In the event a resident had to miss a substantial period of work, whether for illness or quarantine, our residents wondered how this time would be compensated and how it would affect their academic progression. Questions of compensation and academic promotion largely fall outside the purview of chief residents; however, we did give consideration to these issues.
Explore This IssueACEP Now: Vol 39 – No 04 – April 2020
Our initial thought was to use leave under the Family and Medical Leave Act (FMLA). Residents at our institution are entitled to additional paid FMLA on top of vacation. With regard to academic progression, there are several factors that affect this, including ensuring the resident has completed required educational rotations. Programs could change a resident’s assigned block during leave to electives to avoid delaying graduation. Other options include working from home. For example, we have electives that allow residents to work remotely, permitting them to progress through the academic curriculum without needing to take an absence. An accommodation like this is particularly helpful in the event of quarantine.
We confronted two issues around work-related travel. The first was the issue of international electives. Several residents were scheduled to leave for global health electives that were canceled under a moratorium on work-related international travel. The second issue was resident travel to national conferences, as there were also restrictions placed on domestic travel. Often these preemptive travel restrictions are in excess of government recommendations, making it difficult for residents to obtain refunds for their travel expenses. Where programs issue travel restrictions in excess of government recommendations, we encourage programs to defray the costs associated with those cancellations.
When residents plan global travel, they could consider obtaining trip insurance, international medical insurance, and medical evacuation insurance—although coverage in settings like pandemics may be limited
Many of our residents have families that include working spouses and small children. To prepare for possible day care and school closures, an emergency list of temporary, trusted adult babysitters was built to provide our resident parents more childcare options and further protect our sick call.
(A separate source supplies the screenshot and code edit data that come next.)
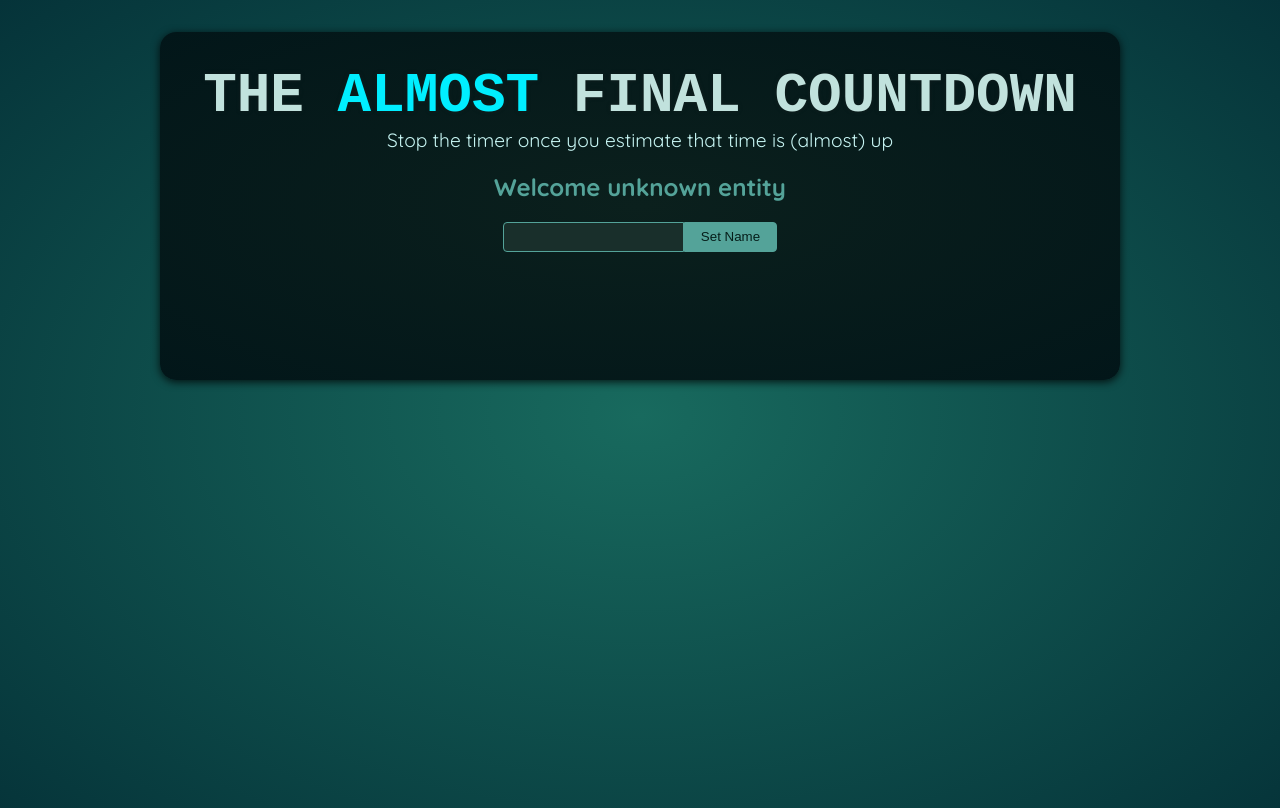
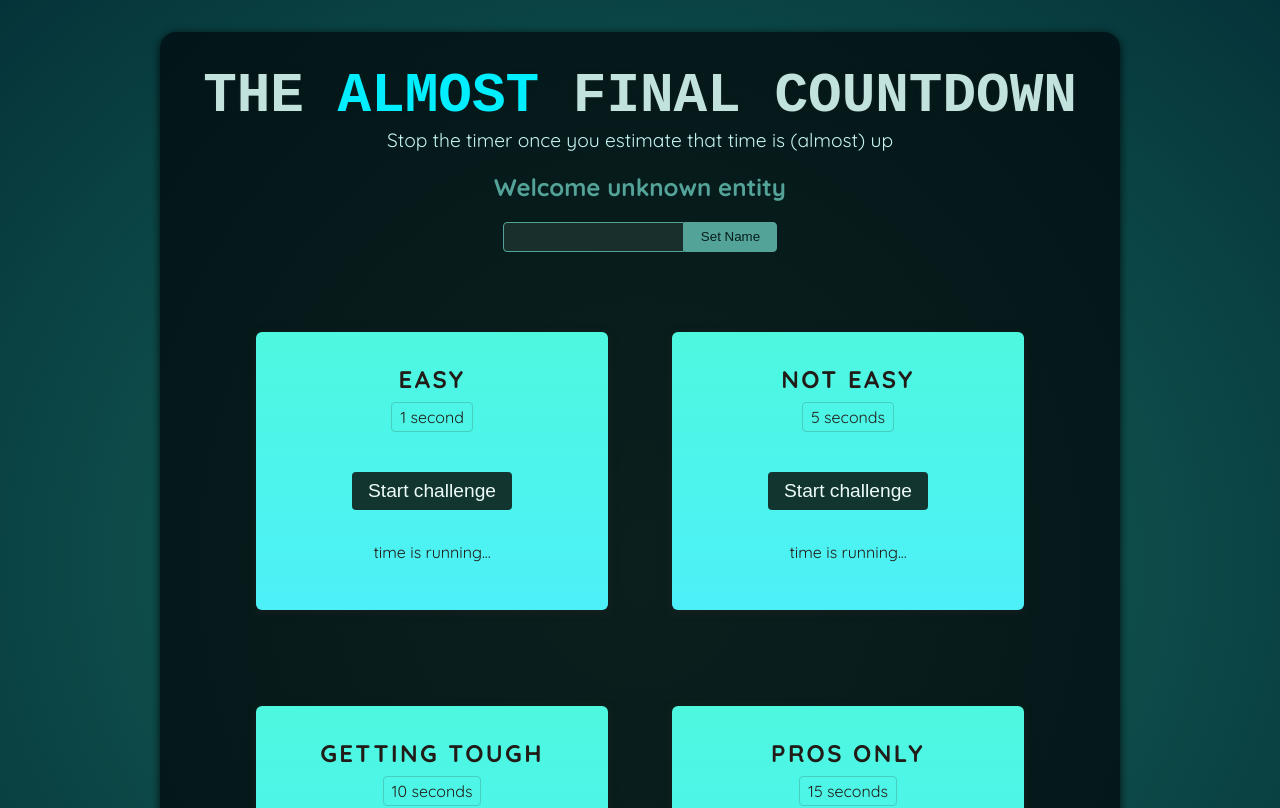
Before and after one commit to ellentyyu/react_refs_portals, a React (Vite) app: page / in a window 1280 px wide. Shown: the top 808 px of the page. Built offline with nearby package versions, Linux system fonts and the light colour scheme; a web font is replaced by a local one.

Commit message:
feat: 新增TimerChallenge元件

```diff
--- a/src/App.jsx
+++ b/src/App.jsx
@@ -1,10 +1,16 @@
 import Player from './components/Player.jsx';
+import TimerChallenge from './components/TimerChallenge.jsx';
 
 const App = () => {
   return (
     <>
       <Player />
-      <div id="challenges"></div>
+      <div id="challenges">
+        <TimerChallenge title="easy" targetTime={1} />
+        <TimerChallenge title="not easy" targetTime={5} />
+        <TimerChallenge title="getting tough" targetTime={10} />
+        <TimerChallenge title="pros only" targetTime={15} />
+      </div>
     </>
   );
 }
--- /dev/null
+++ b/src/components/TimerChallenge.jsx
@@ -0,0 +1,21 @@
+
+const TimerChallenge = ({title, targetTime}) => {
+  return (
+    <section className="challenge">
+        <h2>{title}</h2>
+        <p className="challenge-time">
+            {targetTime} second{targetTime > 1 ? 's' : ''}
+        </p>
+        <p>
+            <button type="button">
+                Start challenge
+            </button>
+        </p>
+        <p>
+            time is running...
+        </p>
+    </section>
+  )
+}
+
+export default TimerChallenge
```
We also encouraged residents to consider how they might best protect their families should they become ill or require quarantine. Some residents felt their family would be safe to stay in quarantine with them at home, while others considered short-term lodging for their families with relatives or friends.
We have found that we cannot treat a pandemic the same as other disaster preparedness events, such as natural disasters or acts of terrorism. Factors contributing to this include the duration of the event and the infectious nature. Residencies need sustainable solutions that could last for an unforeseeable amount of time without placing an unmanageable burden on residents. The role of residents is a unique one in the health care team. They are both learners and integral members of the patient care team. Our solutions may not be practical for smaller programs, given our size of 73 residents. However, we hope that this article will help prompt further discussion about residency preparedness.